Image from page 116 of “The magazine of American history with notes and queries” (1877)
Image from page 116 of “The magazine of American history with notes and queries” (1877) by Internet Archive Book Images
Title: The magazine of American history with notes and queries
Year: 1877 (1870s)
Authors: Stevens, John Austin, 1827-1910. ed. cn DeCosta, B. F. (Benjamin Franklin), 1831-1904. ed. cn Johnston, Henry Phelps, 1842-1923, ed. cn Lamb, Martha J. (Martha Joanna), 1829-1893. ed. cn Pond, Nathan Gillett, 1832-1894 ed Abbatt, William, 1851-1935, comp
Publisher: New York : A.S. Barnes
Contributing Library: Allen County Public Library Genealogy Center
Digitizing Sponsor: Internet Archive
Click here to view book online to see this illustration in context in a browseable online version of this book.
Text Appearing Before Image:
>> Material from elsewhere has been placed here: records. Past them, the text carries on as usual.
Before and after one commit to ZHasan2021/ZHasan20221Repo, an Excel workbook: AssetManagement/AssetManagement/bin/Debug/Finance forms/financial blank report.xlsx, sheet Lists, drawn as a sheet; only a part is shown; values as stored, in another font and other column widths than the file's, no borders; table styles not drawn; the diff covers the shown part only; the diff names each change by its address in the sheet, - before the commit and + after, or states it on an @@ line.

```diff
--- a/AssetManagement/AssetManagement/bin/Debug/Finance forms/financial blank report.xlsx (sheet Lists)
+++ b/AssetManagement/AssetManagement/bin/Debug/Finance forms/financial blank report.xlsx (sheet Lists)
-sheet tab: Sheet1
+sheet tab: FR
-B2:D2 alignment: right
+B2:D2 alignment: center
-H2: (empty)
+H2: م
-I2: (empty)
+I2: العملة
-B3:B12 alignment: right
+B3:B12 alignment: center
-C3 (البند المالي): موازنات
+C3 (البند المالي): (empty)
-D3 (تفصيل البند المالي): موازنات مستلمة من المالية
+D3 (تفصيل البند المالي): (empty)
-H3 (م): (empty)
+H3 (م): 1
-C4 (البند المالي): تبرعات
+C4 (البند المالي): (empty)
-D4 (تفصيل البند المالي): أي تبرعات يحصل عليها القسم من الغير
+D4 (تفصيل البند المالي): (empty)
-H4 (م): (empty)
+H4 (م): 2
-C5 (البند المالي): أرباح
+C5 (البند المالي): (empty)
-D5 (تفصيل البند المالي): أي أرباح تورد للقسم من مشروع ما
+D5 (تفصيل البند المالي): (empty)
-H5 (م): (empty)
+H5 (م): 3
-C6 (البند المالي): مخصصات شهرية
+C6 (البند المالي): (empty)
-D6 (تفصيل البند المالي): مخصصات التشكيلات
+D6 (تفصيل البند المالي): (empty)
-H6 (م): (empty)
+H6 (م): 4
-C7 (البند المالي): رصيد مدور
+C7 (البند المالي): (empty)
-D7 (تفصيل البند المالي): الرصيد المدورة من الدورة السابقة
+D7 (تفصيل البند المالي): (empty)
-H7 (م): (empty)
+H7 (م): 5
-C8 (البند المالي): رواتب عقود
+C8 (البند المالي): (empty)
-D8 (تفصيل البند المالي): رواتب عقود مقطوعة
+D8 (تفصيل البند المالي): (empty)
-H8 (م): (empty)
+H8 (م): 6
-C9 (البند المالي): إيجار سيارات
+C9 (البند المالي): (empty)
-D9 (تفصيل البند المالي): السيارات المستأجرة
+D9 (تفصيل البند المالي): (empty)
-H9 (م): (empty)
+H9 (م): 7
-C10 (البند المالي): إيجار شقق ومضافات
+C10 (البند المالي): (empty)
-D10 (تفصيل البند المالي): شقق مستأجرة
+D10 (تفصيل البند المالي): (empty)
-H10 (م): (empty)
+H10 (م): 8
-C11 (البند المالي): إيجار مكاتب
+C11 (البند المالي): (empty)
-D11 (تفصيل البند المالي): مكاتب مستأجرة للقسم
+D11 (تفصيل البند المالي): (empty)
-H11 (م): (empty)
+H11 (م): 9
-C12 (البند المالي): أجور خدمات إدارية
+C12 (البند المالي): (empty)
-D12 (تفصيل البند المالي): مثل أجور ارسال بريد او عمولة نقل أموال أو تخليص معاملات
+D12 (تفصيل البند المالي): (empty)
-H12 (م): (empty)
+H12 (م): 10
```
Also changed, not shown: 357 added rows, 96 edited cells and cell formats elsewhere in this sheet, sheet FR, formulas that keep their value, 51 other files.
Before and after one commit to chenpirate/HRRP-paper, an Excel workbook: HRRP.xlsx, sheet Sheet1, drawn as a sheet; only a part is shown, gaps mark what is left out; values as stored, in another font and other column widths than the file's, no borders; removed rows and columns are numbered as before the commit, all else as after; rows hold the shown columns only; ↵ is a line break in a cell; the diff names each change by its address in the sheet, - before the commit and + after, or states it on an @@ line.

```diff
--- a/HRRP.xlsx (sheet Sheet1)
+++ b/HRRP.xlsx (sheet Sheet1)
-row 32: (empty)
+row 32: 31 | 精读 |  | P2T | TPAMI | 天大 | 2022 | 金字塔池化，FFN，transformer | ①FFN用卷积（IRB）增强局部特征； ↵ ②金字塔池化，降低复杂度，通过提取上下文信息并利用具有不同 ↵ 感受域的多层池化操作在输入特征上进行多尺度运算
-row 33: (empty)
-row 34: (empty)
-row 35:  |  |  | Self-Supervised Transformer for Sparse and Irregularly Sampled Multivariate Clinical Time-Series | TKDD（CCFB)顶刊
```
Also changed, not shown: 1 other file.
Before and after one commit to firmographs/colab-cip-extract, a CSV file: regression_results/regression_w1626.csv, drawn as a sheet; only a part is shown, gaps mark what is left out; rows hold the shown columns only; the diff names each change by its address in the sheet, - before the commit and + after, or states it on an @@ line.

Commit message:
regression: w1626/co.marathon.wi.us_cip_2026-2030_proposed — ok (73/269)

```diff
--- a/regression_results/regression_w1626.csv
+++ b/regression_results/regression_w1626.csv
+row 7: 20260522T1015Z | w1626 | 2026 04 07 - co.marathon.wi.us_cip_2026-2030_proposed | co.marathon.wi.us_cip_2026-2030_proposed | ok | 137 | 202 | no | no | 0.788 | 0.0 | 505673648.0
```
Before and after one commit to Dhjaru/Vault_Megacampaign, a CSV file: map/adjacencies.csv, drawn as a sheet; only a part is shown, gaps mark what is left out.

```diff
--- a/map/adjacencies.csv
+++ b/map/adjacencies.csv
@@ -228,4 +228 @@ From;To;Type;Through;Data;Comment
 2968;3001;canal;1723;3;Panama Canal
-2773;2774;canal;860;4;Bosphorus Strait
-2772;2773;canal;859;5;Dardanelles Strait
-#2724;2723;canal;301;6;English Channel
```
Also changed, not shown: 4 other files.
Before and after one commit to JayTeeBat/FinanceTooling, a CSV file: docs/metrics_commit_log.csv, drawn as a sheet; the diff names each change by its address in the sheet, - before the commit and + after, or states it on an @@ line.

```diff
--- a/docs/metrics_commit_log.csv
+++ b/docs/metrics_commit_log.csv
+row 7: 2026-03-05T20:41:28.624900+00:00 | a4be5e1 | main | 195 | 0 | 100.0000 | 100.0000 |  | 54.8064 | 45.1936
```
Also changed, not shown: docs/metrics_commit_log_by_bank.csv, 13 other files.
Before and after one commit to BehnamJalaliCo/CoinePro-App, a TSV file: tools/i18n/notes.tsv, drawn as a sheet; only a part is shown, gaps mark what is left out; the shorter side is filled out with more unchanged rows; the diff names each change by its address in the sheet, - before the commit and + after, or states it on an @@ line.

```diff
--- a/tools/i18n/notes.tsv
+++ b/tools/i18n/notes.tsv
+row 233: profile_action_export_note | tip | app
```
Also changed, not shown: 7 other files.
salvors. The second American expedition in search of Sir John Franklin, fittedout by Mr. Henry Grinnell, of New York, and Mr. Peabody, an Americanresident of London, in command of Doctor Kane, had now been absentmore than two years. A growing anxiety was felt lest Kane also shouldhave met the fate of those he sailed to rescue. An expedition, composedof the bark Release, and the steam-brig Arctic, under the direction ofCommander Henry J. Hartstene, of the United States Navy, was dis-patched May 26, 1855, to their discovery and rescue. This expedition made a brilliant passage into the Polar Seas, reach-ing nearly 80 degrees north latitude, and finally met with traces of themissing men. It was found that after two winters of great hardships theintrepid Kane had been forced to abandon his vessels and had made hisway over the ice towards the Danish settlement at Upernavik. Thisplace he reached with the shattered remnant of his company, exhausted PRESENTATION OE THE ARCTIC SUM RESOLUTE 103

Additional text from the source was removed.